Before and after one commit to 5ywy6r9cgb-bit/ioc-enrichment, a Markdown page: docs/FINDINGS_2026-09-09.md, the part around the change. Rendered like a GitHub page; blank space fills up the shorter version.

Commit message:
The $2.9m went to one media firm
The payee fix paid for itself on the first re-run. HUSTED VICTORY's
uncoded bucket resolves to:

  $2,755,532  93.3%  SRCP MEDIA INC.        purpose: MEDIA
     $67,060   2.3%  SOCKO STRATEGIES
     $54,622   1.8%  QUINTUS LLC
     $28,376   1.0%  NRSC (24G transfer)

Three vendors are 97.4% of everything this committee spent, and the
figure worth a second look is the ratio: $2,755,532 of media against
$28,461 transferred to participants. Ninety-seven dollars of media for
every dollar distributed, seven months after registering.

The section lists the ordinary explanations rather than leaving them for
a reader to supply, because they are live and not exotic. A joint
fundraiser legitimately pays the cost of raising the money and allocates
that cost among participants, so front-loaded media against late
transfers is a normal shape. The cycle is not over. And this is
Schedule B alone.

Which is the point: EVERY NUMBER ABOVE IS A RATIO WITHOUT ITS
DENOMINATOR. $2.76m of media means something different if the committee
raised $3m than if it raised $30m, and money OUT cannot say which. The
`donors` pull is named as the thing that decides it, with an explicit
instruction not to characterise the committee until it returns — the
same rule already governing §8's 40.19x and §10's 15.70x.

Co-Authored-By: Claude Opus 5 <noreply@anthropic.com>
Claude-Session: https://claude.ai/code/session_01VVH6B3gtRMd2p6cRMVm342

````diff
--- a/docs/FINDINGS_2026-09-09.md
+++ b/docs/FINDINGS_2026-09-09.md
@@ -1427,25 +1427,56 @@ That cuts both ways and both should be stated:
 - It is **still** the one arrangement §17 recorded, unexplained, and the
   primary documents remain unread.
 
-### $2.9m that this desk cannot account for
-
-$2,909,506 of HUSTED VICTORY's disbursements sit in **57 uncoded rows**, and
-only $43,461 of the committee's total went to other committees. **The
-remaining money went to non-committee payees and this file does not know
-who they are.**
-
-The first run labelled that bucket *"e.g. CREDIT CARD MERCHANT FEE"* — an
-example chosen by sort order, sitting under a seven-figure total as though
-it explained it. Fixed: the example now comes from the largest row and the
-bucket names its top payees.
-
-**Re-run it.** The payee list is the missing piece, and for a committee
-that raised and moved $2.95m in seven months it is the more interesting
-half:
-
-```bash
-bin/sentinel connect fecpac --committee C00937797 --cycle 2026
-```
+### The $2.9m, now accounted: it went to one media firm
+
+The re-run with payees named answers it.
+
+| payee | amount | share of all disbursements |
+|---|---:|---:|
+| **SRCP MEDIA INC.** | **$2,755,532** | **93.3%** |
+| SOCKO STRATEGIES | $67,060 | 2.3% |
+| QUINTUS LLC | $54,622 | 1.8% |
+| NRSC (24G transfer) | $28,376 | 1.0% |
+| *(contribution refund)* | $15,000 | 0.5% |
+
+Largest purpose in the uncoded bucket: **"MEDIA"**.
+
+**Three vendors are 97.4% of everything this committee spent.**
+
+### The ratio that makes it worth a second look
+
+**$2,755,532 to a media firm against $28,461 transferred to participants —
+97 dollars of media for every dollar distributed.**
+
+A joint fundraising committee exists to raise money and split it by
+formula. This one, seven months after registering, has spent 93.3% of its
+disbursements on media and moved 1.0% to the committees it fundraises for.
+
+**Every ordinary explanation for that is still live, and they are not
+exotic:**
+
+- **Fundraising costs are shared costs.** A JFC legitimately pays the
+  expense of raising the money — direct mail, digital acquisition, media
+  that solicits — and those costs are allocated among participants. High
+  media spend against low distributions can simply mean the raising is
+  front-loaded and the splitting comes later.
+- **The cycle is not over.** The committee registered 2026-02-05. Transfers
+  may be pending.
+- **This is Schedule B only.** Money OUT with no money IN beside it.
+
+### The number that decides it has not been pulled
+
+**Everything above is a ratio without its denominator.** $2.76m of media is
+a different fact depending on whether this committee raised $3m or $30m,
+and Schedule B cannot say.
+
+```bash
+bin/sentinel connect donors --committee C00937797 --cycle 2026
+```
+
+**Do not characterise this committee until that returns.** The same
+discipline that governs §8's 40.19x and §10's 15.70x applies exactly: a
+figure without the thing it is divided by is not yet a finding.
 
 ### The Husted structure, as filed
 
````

# Your goal:
State the number of lines in these entries that include the string "seven". Provide nothing beyond that number.

# Solution:
5